It feels a bit trite to define code. For the purposes of a kata we are talking text that is either interpreted or compiled into an executable and then run.
Kata (型 or 形 literally: "form"?) is a Japanese word describing detailed choreographed patterns of movements practised either solo or in pairs. The term form is used for the corresponding concept in non-Japanese martial arts in general. http://en.wikipedia.org/wiki/Kata
Ninja in western culture and perhaps beyond has come to mean someone who is highly skilled. It is also a really cool domain name.
If practice makes perfect then performing code katas improves your code and coding skills. http://codekata.com has a good description of what a Code Kata is and a list of Katas for you to try yourself.
Katas can be done by yourself as a way to hone your skills in private or you can participate in a Coding Dojo and use Code Katas in a group setting. Emily Bache has written a book all about running a Dojo The Coding Dojo Handbook that you might find interesting.
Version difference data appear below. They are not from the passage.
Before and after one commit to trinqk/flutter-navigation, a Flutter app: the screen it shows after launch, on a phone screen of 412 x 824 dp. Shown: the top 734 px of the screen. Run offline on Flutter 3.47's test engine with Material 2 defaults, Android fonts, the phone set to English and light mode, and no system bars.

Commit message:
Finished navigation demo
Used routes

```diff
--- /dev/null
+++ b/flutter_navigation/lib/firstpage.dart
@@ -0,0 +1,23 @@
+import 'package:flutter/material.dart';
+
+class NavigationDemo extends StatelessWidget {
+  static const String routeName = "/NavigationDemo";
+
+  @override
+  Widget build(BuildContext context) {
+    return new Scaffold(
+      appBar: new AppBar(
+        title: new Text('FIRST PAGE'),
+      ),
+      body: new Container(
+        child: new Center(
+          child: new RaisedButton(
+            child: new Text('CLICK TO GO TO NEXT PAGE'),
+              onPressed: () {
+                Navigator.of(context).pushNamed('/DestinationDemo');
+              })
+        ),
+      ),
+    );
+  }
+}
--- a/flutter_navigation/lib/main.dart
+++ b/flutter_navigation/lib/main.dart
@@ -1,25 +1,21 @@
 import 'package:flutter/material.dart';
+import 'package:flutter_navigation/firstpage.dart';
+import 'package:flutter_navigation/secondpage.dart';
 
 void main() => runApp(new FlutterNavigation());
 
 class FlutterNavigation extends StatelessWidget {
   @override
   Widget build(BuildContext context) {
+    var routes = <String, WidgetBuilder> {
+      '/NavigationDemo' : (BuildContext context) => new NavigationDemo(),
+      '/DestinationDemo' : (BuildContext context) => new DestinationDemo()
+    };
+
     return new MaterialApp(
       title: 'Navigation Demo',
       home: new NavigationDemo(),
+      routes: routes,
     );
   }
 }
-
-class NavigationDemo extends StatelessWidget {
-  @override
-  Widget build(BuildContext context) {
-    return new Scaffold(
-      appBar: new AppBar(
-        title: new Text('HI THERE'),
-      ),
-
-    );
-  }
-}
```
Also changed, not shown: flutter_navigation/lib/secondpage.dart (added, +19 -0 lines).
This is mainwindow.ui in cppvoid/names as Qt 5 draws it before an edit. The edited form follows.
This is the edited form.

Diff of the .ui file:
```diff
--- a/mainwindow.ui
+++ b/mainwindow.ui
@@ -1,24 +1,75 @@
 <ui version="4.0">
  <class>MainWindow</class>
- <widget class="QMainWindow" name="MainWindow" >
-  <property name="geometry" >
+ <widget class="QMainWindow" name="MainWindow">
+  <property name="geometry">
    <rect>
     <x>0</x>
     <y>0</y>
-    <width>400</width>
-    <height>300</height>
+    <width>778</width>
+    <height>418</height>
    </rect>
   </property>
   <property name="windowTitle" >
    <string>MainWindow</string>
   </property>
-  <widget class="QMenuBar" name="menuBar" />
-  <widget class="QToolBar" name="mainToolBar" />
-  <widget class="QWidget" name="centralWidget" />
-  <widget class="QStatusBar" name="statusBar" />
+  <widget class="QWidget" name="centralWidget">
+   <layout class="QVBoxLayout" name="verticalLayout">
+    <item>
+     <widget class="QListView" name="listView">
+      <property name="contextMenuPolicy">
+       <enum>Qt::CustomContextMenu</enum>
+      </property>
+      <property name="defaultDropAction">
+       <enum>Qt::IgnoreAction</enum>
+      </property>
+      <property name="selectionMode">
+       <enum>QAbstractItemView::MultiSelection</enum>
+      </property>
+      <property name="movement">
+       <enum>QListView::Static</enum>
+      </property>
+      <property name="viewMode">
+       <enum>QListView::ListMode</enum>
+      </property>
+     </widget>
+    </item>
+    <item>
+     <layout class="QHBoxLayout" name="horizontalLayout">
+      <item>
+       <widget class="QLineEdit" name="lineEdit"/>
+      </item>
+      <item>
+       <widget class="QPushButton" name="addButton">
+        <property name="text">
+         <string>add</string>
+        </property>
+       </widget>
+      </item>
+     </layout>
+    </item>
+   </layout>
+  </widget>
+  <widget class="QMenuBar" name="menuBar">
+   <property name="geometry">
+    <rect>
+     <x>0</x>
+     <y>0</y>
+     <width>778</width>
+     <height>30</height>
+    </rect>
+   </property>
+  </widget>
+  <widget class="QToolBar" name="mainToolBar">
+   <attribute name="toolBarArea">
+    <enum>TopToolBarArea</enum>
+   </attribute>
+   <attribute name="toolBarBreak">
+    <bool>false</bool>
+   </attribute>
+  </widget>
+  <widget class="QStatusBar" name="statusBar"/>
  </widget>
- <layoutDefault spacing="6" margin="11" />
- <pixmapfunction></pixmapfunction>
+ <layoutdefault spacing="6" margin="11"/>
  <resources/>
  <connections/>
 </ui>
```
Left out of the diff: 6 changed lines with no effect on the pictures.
Performing Code Katas is about improvement. Like a musician or someone who plays sports its about taking some element of the activity and practicing it in isolation to improve that one part. By repeating these practice sessions your overall game improves. You might want to improve your TDD skills, learn a new programming language or try different designs against the same problem. Refactoring is about improving code design without changing behaviour. You need tests to move with confidence but working on small programming prolems (katas) you ability to spot refacotring opportunities improves.
The problem domain often favours a particular programming style or language. Repeating a Kata using different designs and languages helps you improve your ability to make better choices with larger problems.
Kata problems are designed to be short or can be split into chunks of time and performed over a longer period or on differnt occasions. I typically budget about an hour which includes setup, working on the problem and then reflecting on how I thought the exercise went. Don't skimp on the reflection part. Take notes to review later, areas to work on next time. If you are pair programming (highly recommenced) then discuss the problem with your partner.
Choose tools that are either appropriate for the chosen language or that you want to learn. If you are paring then make sure that the ground rules are agreed. Emacs/Vim debates are fun but should not be part of the kata.
Time taken setting up for practice can be a time sink. During my practice sessions I found myself spending too much time setting up a basic project template and then switching back and forth between editing and running my tests.
lazybuilder helps with the second problem. It waits for changes in the source tree and triggers a build/test run of your code. codekata installs and runs lazybuilder.
Both of these tools are OS X only at the moment. If you are interested in porting them to another platform feel free to get in touch or send me a pull request.